**TASK DATA:**
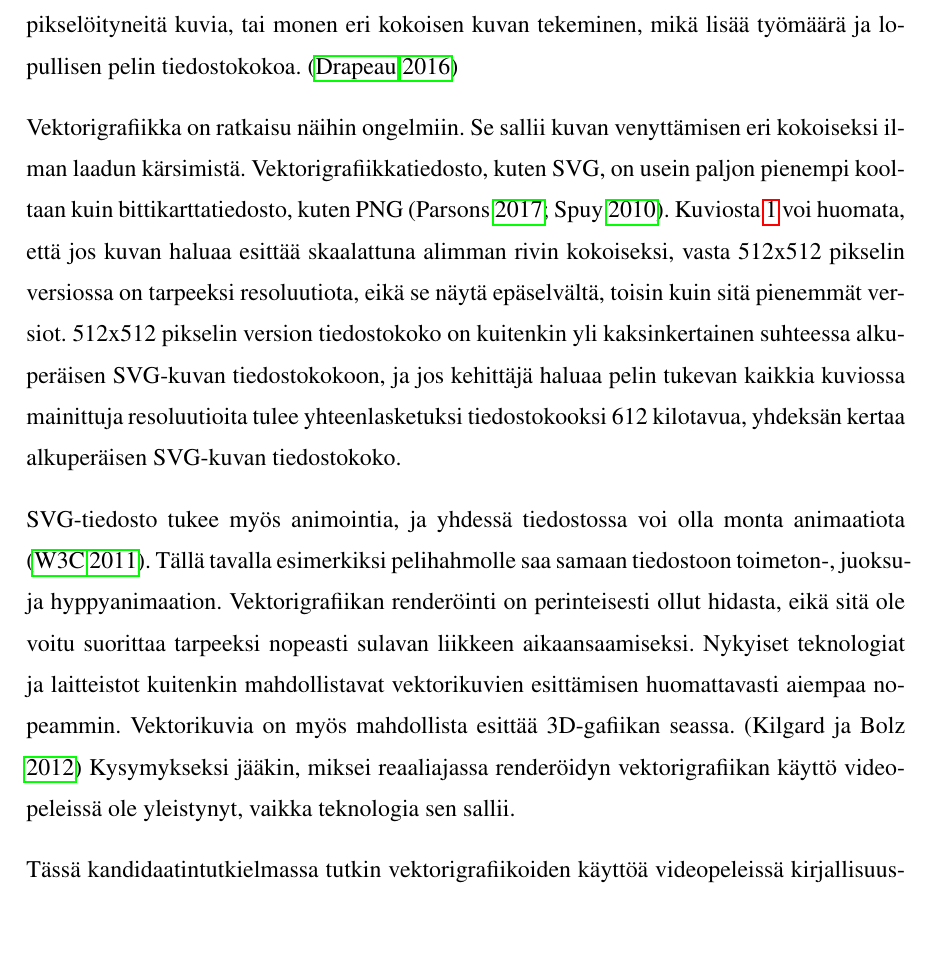
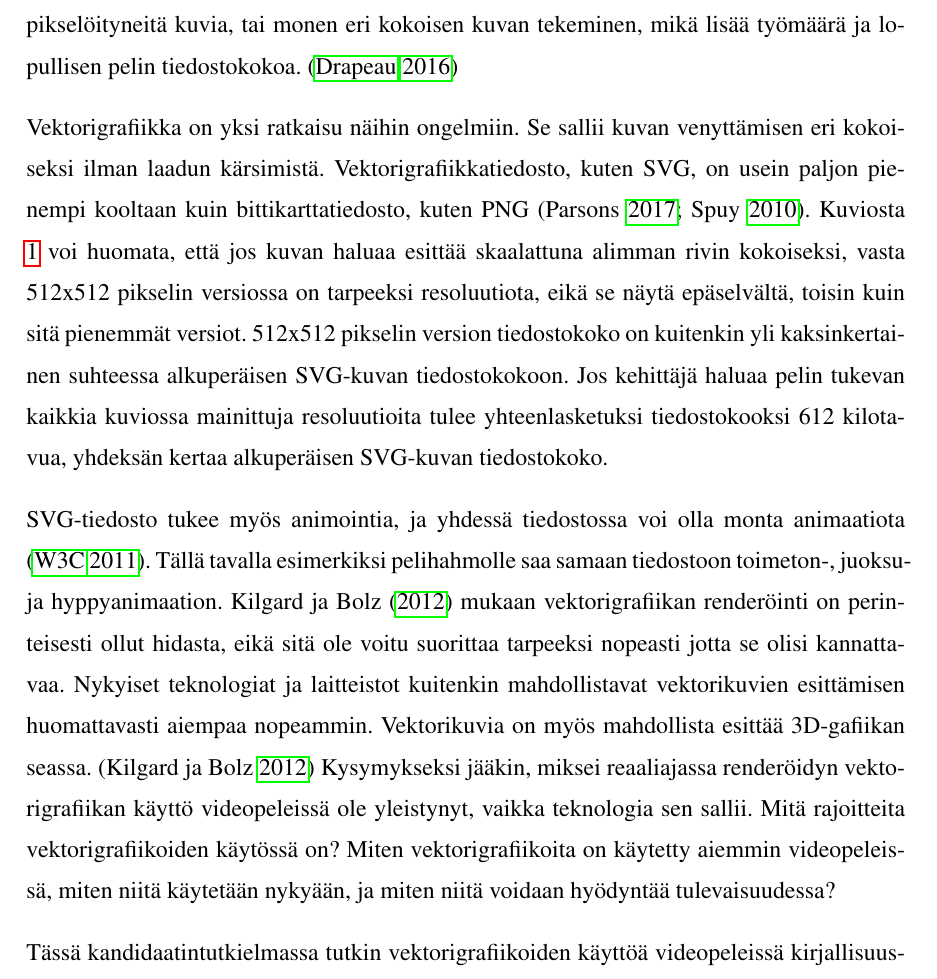
Before and after one commit to SirMorland/Kandidaatin-tutkielma, a LaTeX thesis (Tutkielma/Kanditutkielma.tex): part of page 5 of 15, cut so that both start at the same text, the shorter picture padded with empty space. Compiled offline with pdfLaTeX.

Commit message:
Toteuta ehdotettuja muutoksia

```diff
--- a/Tutkielma/Kanditutkielma.tex
+++ b/Tutkielma/Kanditutkielma.tex
@@ -36,15 +36,11 @@
 
 Videopelejä pelataan nykyään monilla erikokoisilla ja -resoluutioisilla näytöillä. Esimerkiksi Bethesda Softworksin julkaisema Fallout Shelter -peli on saatavilla älypuhelimille, tietokoneille ja pelikonsoleille \parencite{RefWorks:doc:5bd6d887e4b0a1f99c62e6de}. Käyttäessä perinteistä bittikarttagrafiikkaa kehittäjien täytyy tehdä kompromisseja kohdentaessaan pelejään eri tarkkuuksisille näytöille. Vaihtoehtoja ovat kuvan venyttäminen eri kokoihin, mikä tuottaa epätarkkoja tai pikselöityneitä kuvia, tai monen eri kokoisen kuvan tekeminen, mikä lisää työmäärä ja lopullisen pelin tiedostokokoa. \parencite{RefWorks:doc:5bd8319de4b03ae5c9b276b8}
 
-% Eka lause on liian voimakas! on eräs ratkaisu, on mahdollinen ratkaisu
-Vektorigrafiikka on ratkaisu näihin ongelmiin. Se sallii kuvan venyttämisen eri kokoiseksi ilman laadun kärsimistä. Vektorigrafiikkatiedosto, kuten SVG, on usein paljon pienempi kooltaan kuin bittikarttatiedosto, kuten PNG \parencites{RefWorks:doc:5bdc5224e4b05afcfde5b159}{RefWorks:doc:5bdc5292e4b05afcfde5b171}. Kuviosta \ref{vertailu} voi huomata, että jos kuvan haluaa esittää skaalattuna alimman rivin kokoiseksi, vasta 512x512 pikselin versiossa on tarpeeksi resoluutiota, eikä se näytä epäselvältä, toisin kuin sitä pienemmät versiot. 512x512 pikselin version tiedostokoko on kuitenkin yli kaksinkertainen suhteessa alkuperäisen SVG-kuvan tiedostokokoon, ja jos kehittäjä haluaa pelin tukevan kaikkia kuviossa mainittuja resoluutioita tulee yhteenlasketuksi tiedostokooksi 612 kilotavua, yhdeksän kertaa alkuperäisen SVG-kuvan tiedostokoko. % Kerro mistä se tiikerikuva on peräisin, tarkista voiko laittaa alaviitteeksi % Jaa viimeinen virke kahdeksi virkkeeksi
+Vektorigrafiikka on yksi ratkaisu näihin ongelmiin. Se sallii kuvan venyttämisen eri kokoiseksi ilman laadun kärsimistä. Vektorigrafiikkatiedosto, kuten SVG, on usein paljon pienempi kooltaan kuin bittikarttatiedosto, kuten PNG \parencites{RefWorks:doc:5bdc5224e4b05afcfde5b159}{RefWorks:doc:5bdc5292e4b05afcfde5b171}. Kuviosta \ref{vertailu} voi huomata, että jos kuvan haluaa esittää skaalattuna alimman rivin kokoiseksi, vasta 512x512 pikselin versiossa on tarpeeksi resoluutiota, eikä se näytä epäselvältä, toisin kuin sitä pienemmät versiot. 512x512 pikselin version tiedostokoko on kuitenkin yli kaksinkertainen suhteessa alkuperäisen SVG-kuvan tiedostokokoon. Jos kehittäjä haluaa pelin tukevan kaikkia kuviossa mainittuja resoluutioita tulee yhteenlasketuksi tiedostokooksi 612 kilotavua, yhdeksän kertaa alkuperäisen SVG-kuvan tiedostokoko.
 
-SVG-tiedosto tukee myös animointia, ja yhdessä tiedostossa voi olla monta animaatiota \parencite{RefWorks:doc:5bd74719e4b0e42e08f6333b}. Tällä tavalla esimerkiksi pelihahmolle saa samaan tiedostoon toimeton-, juoksu- ja hyppyanimaation. Vektorigrafiikan renderöinti on perinteisesti ollut hidasta, eikä sitä ole voitu suorittaa tarpeeksi nopeasti sulavan liikkeen aikaansaamiseksi. Nykyiset teknologiat ja laitteistot kuitenkin mahdollistavat vektorikuvien esittämisen huomattavasti aiempaa nopeammin. Vektorikuvia on myös mahdollista esittää 3D-gafiikan seassa. \parencite{RefWorks:doc:5bc4a5cce4b080e02f7eff1b} Kysymykseksi jääkin, miksei reaaliajassa renderöidyn vektorigrafiikan käyttö videopeleissä ole yleistynyt, vaikka teknologia sen sallii. % Hyvä! % Selkeämmäksi mistä alkaa NVidian lähde % Tähän vielä tutkimuskysymys kunnolla vaikka suorina kysymyksinä tai metatekstinä "Tutkimuskysmys on: nönnönnöö. Alakysymykset: nönnönnöö"
+SVG-tiedosto tukee myös animointia, ja yhdessä tiedostossa voi olla monta animaatiota \parencite{RefWorks:doc:5bd74719e4b0e42e08f6333b}. Tällä tavalla esimerkiksi pelihahmolle saa samaan tiedostoon toimeton-, juoksu- ja hyppyanimaation. \textcite{RefWorks:doc:5bc4a5cce4b080e02f7eff1b} mukaan vektorigrafiikan renderöinti on perinteisesti ollut hidasta, eikä sitä ole voitu suorittaa tarpeeksi nopeasti jotta se olisi kannattavaa. Nykyiset teknologiat ja laitteistot kuitenkin mahdollistavat vektorikuvien esittämisen huomattavasti aiempaa nopeammin. Vektorikuvia on myös mahdollista esittää 3D-gafiikan seassa. \parencite{RefWorks:doc:5bc4a5cce4b080e02f7eff1b} Kysymykseksi jääkin, miksei reaaliajassa renderöidyn vektorigrafiikan käyttö videopeleissä ole yleistynyt, vaikka teknologia sen sallii. Mitä rajoitteita vektorigrafiikoiden käytössä on? Miten vektorigrafiikoita on käytetty aiemmin videopeleissä, miten niitä käytetään nykyään, ja miten niitä voidaan hyödyntää tulevaisuudessa?
 
 Tässä kandidaatintutkielmassa tutkin vektorigrafiikoiden käyttöä videopeleissä kirjallisuuskatsauksen metodein. Pohdin vektorigrafiikoiden etuja ja haittoja verrattuna bittikarttagrafiikoihin 2D-pelien kontekstissa, mutta myös 3D-objektien teksturointia sivuten. Teen myös katsauksen peleissä käytetyn vektorigrafiikan historiasta, nykytilasta ja mahdollisista tulevaisuuden näkymistä.
-
-% Työn rakenne tähän (?), tai ei sittenkään
-% Jos sama lähde kahdesti voi käyttää (mt.) mainittu teos
 
 \begin{figure}[!b]
 	\centering
```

**THE PROBLEM:**
Repeat the material above in full and exactly, omitting the pictures.

**ANSWER BELOW:**
Before and after one commit to SirMorland/Kandidaatin-tutkielma, a LaTeX thesis (Tutkielma/Kanditutkielma.tex): part of page 5 of 15, cut so that both start at the same text, the shorter picture padded with empty space. Compiled offline with pdfLaTeX.

Commit message:
Toteuta ehdotettuja muutoksia

```diff
--- a/Tutkielma/Kanditutkielma.tex
+++ b/Tutkielma/Kanditutkielma.tex
@@ -36,15 +36,11 @@
 
 Videopelejä pelataan nykyään monilla erikokoisilla ja -resoluutioisilla näytöillä. Esimerkiksi Bethesda Softworksin julkaisema Fallout Shelter -peli on saatavilla älypuhelimille, tietokoneille ja pelikonsoleille \parencite{RefWorks:doc:5bd6d887e4b0a1f99c62e6de}. Käyttäessä perinteistä bittikarttagrafiikkaa kehittäjien täytyy tehdä kompromisseja kohdentaessaan pelejään eri tarkkuuksisille näytöille. Vaihtoehtoja ovat kuvan venyttäminen eri kokoihin, mikä tuottaa epätarkkoja tai pikselöityneitä kuvia, tai monen eri kokoisen kuvan tekeminen, mikä lisää työmäärä ja lopullisen pelin tiedostokokoa. \parencite{RefWorks:doc:5bd8319de4b03ae5c9b276b8}
 
-% Eka lause on liian voimakas! on eräs ratkaisu, on mahdollinen ratkaisu
-Vektorigrafiikka on ratkaisu näihin ongelmiin. Se sallii kuvan venyttämisen eri kokoiseksi ilman laadun kärsimistä. Vektorigrafiikkatiedosto, kuten SVG, on usein paljon pienempi kooltaan kuin bittikarttatiedosto, kuten PNG \parencites{RefWorks:doc:5bdc5224e4b05afcfde5b159}{RefWorks:doc:5bdc5292e4b05afcfde5b171}. Kuviosta \ref{vertailu} voi huomata, että jos kuvan haluaa esittää skaalattuna alimman rivin kokoiseksi, vasta 512x512 pikselin versiossa on tarpeeksi resoluutiota, eikä se näytä epäselvältä, toisin kuin sitä pienemmät versiot. 512x512 pikselin version tiedostokoko on kuitenkin yli kaksinkertainen suhteessa alkuperäisen SVG-kuvan tiedostokokoon, ja jos kehittäjä haluaa pelin tukevan kaikkia kuviossa mainittuja resoluutioita tulee yhteenlasketuksi tiedostokooksi 612 kilotavua, yhdeksän kertaa alkuperäisen SVG-kuvan tiedostokoko. % Kerro mistä se tiikerikuva on peräisin, tarkista voiko laittaa alaviitteeksi % Jaa viimeinen virke kahdeksi virkkeeksi
+Vektorigrafiikka on yksi ratkaisu näihin ongelmiin. Se sallii kuvan venyttämisen eri kokoiseksi ilman laadun kärsimistä. Vektorigrafiikkatiedosto, kuten SVG, on usein paljon pienempi kooltaan kuin bittikarttatiedosto, kuten PNG \parencites{RefWorks:doc:5bdc5224e4b05afcfde5b159}{RefWorks:doc:5bdc5292e4b05afcfde5b171}. Kuviosta \ref{vertailu} voi huomata, että jos kuvan haluaa esittää skaalattuna alimman rivin kokoiseksi, vasta 512x512 pikselin versiossa on tarpeeksi resoluutiota, eikä se näytä epäselvältä, toisin kuin sitä pienemmät versiot. 512x512 pikselin version tiedostokoko on kuitenkin yli kaksinkertainen suhteessa alkuperäisen SVG-kuvan tiedostokokoon. Jos kehittäjä haluaa pelin tukevan kaikkia kuviossa mainittuja resoluutioita tulee yhteenlasketuksi tiedostokooksi 612 kilotavua, yhdeksän kertaa alkuperäisen SVG-kuvan tiedostokoko.
 
-SVG-tiedosto tukee myös animointia, ja yhdessä tiedostossa voi olla monta animaatiota \parencite{RefWorks:doc:5bd74719e4b0e42e08f6333b}. Tällä tavalla esimerkiksi pelihahmolle saa samaan tiedostoon toimeton-, juoksu- ja hyppyanimaation. Vektorigrafiikan renderöinti on perinteisesti ollut hidasta, eikä sitä ole voitu suorittaa tarpeeksi nopeasti sulavan liikkeen aikaansaamiseksi. Nykyiset teknologiat ja laitteistot kuitenkin mahdollistavat vektorikuvien esittämisen huomattavasti aiempaa nopeammin. Vektorikuvia on myös mahdollista esittää 3D-gafiikan seassa. \parencite{RefWorks:doc:5bc4a5cce4b080e02f7eff1b} Kysymykseksi jääkin, miksei reaaliajassa renderöidyn vektorigrafiikan käyttö videopeleissä ole yleistynyt, vaikka teknologia sen sallii. % Hyvä! % Selkeämmäksi mistä alkaa NVidian lähde % Tähän vielä tutkimuskysymys kunnolla vaikka suorina kysymyksinä tai metatekstinä "Tutkimuskysmys on: nönnönnöö. Alakysymykset: nönnönnöö"
+SVG-tiedosto tukee myös animointia, ja yhdessä tiedostossa voi olla monta animaatiota \parencite{RefWorks:doc:5bd74719e4b0e42e08f6333b}. Tällä tavalla esimerkiksi pelihahmolle saa samaan tiedostoon toimeton-, juoksu- ja hyppyanimaation. \textcite{RefWorks:doc:5bc4a5cce4b080e02f7eff1b} mukaan vektorigrafiikan renderöinti on perinteisesti ollut hidasta, eikä sitä ole voitu suorittaa tarpeeksi nopeasti jotta se olisi kannattavaa. Nykyiset teknologiat ja laitteistot kuitenkin mahdollistavat vektorikuvien esittämisen huomattavasti aiempaa nopeammin. Vektorikuvia on myös mahdollista esittää 3D-gafiikan seassa. \parencite{RefWorks:doc:5bc4a5cce4b080e02f7eff1b} Kysymykseksi jääkin, miksei reaaliajassa renderöidyn vektorigrafiikan käyttö videopeleissä ole yleistynyt, vaikka teknologia sen sallii. Mitä rajoitteita vektorigrafiikoiden käytössä on? Miten vektorigrafiikoita on käytetty aiemmin videopeleissä, miten niitä käytetään nykyään, ja miten niitä voidaan hyödyntää tulevaisuudessa?
 
 Tässä kandidaatintutkielmassa tutkin vektorigrafiikoiden käyttöä videopeleissä kirjallisuuskatsauksen metodein. Pohdin vektorigrafiikoiden etuja ja haittoja verrattuna bittikarttagrafiikoihin 2D-pelien kontekstissa, mutta myös 3D-objektien teksturointia sivuten. Teen myös katsauksen peleissä käytetyn vektorigrafiikan historiasta, nykytilasta ja mahdollisista tulevaisuuden näkymistä.
-
-% Työn rakenne tähän (?), tai ei sittenkään
-% Jos sama lähde kahdesti voi käyttää (mt.) mainittu teos
 
 \begin{figure}[!b]
 	\centering
```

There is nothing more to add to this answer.